Cristian Zaelzer-Perez is co-recipient of the Science Education Award at Neuroscience 2019.
(Source: RI-MUHC and Society for Neuroscience.) Christian Zaelzer-Perez, PhD, has found a creative way to foster interest in science, and the Society for Neuroscience has taken notice. The research associate from the Research Institute of the McGill University Health Centre (RI‑MUHC) received the Science Educator Award last week at the Neuroscience 2019 meeting in Chicago, Illinois, with co-recipient Stefano Sandrone, PhD, from Imperial College London.
Supported by The Dana Foundation, the prize recognizes two outstanding neuroscientists: Sandrone, who conducts education activities fulltime, and Zaelzer-Perez, who devotes his time primarily to research in the Brain Repair and Integrative Neuroscience (BRaIN) Program at the RI-MUHC while conducting outreach, policy and education activities. “The creation of bridges between science, the arts, and other areas of human creativity and innovation fosters a direct benefit for people,” says Zaelzer-Perez. “It allows us to bring better health, better comprehension, and more humanity to the way we do things.”
In 2016, he founded the Convergence: Perceptions of Neuroscience Initiative, which aims to promote and educate the public on neuroscience, art, and the crossover between the two. As a scientist and graphic designer, Zaelzer-Perez worked to build a bridge between neuroscience and the arts by fostering the development of a space where neuroscientists and artists can meet and work together on collaborative projects that shed light on both fields. Its primary goal is to make neuroscience research accessible to the public by linking it to the arts.
Convergence creates professional development opportunities for researchers, artists, and teachers; builds capacity for student research mentorships across disparate fields; develops educational resources through catalogues, lectures, websites, and public events; reaches out through a variety of media formats, including blogs, videos, movies, and audio recordings; and produces exceptional exhibitions for a public audience that are at once beautiful, engaging, and highly informative. It also led to an innovative two-semester course called Convergence: Arts, Neuroscience, and Society, at Concordia University.
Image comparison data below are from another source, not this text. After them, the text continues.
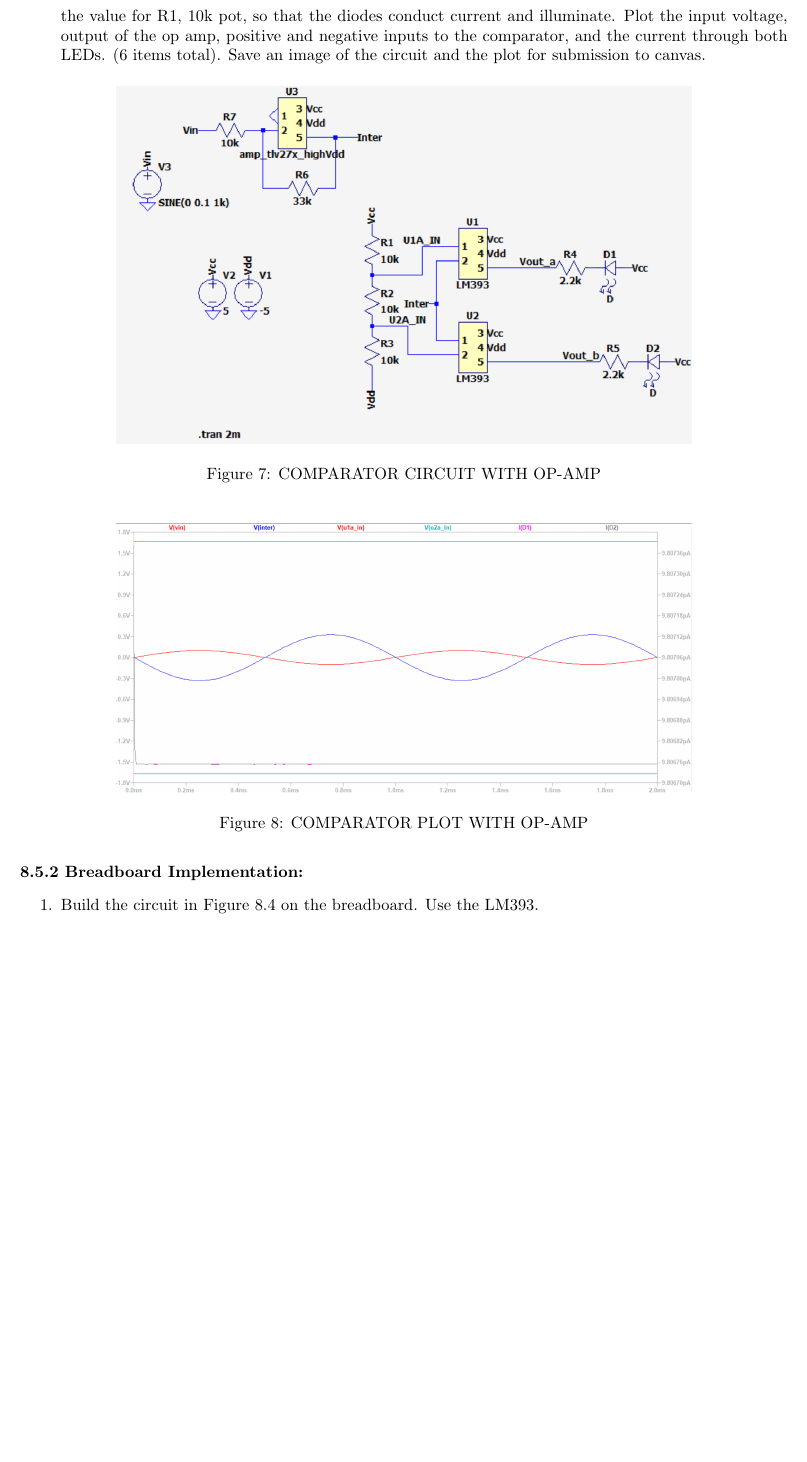
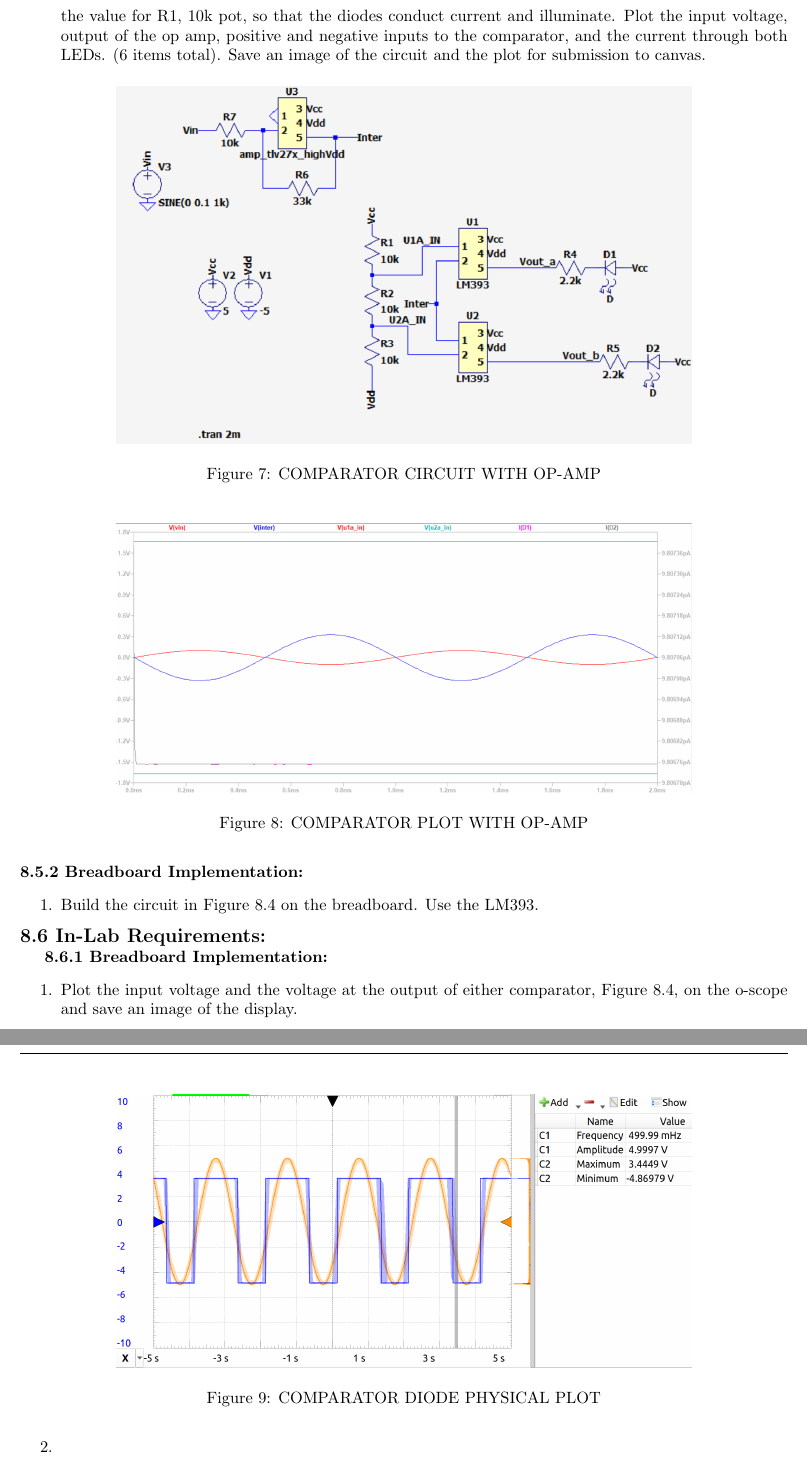
Before and after one commit to colerottenberg/lab8, a LaTeX document (lab8.tex): part of page 4 of 5 before the commit and two parts of pages 4 and 5 of 6 after it, the two joined at a grey line, cut so that both start at the same text, the shorter picture padded with empty space. Compiled offline with pdfLaTeX.

Commit message:
adding first plot

```diff
--- a/lab8.tex
+++ b/lab8.tex
@@ -154,6 +154,21 @@ for submission to canvas.
 \begin{enumerate}
     \item Build the circuit in Figure 8.4 on the breadboard. Use the LM393.
 \end{enumerate}
+\textbf{\large 8.6 In-Lab Requirements:}
+
+\textbf{8.6.1 Breadboard Implementation:}
+\begin{enumerate}
+    \item Plot the input voltage and the voltage at the output of either comparator,
+Figure 8.4, on the o-scope and save an image of the display.
+    \begin{figure}[H]
+        \centering
+        \includegraphics[width=0.75\textwidth]{inlab_1.png}
+        \caption{COMPARATOR DIODE PHYSICAL PLOT}
+        \label{fig:comp-plot-op-amp-real}
+    \end{figure}
+    \item
+
+\end{enumerate}
 \pagebreak
 \begin{center}
     \hrule
```
Also changed, not shown: lab8.pdf, 1 other file.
This cross-university, interdisciplinary course invited students to explore the intersection of art, neuroscience, and society, and how these domains shape our understanding of ourselves and others.
Zaelzer-Perez hopes that the recognition his work received at Neuroscience 2019 will fuel it further. “It sparks my hopes that it will open many doors to do exciting things in science communication and understanding of its role in modern society,” he says.
The co-recipients of the Science Education Award split a cash prize and are invited to write a feature commentary on science education in the Society for Neuroscience’s open-access peer-reviewed journal, eNeuro.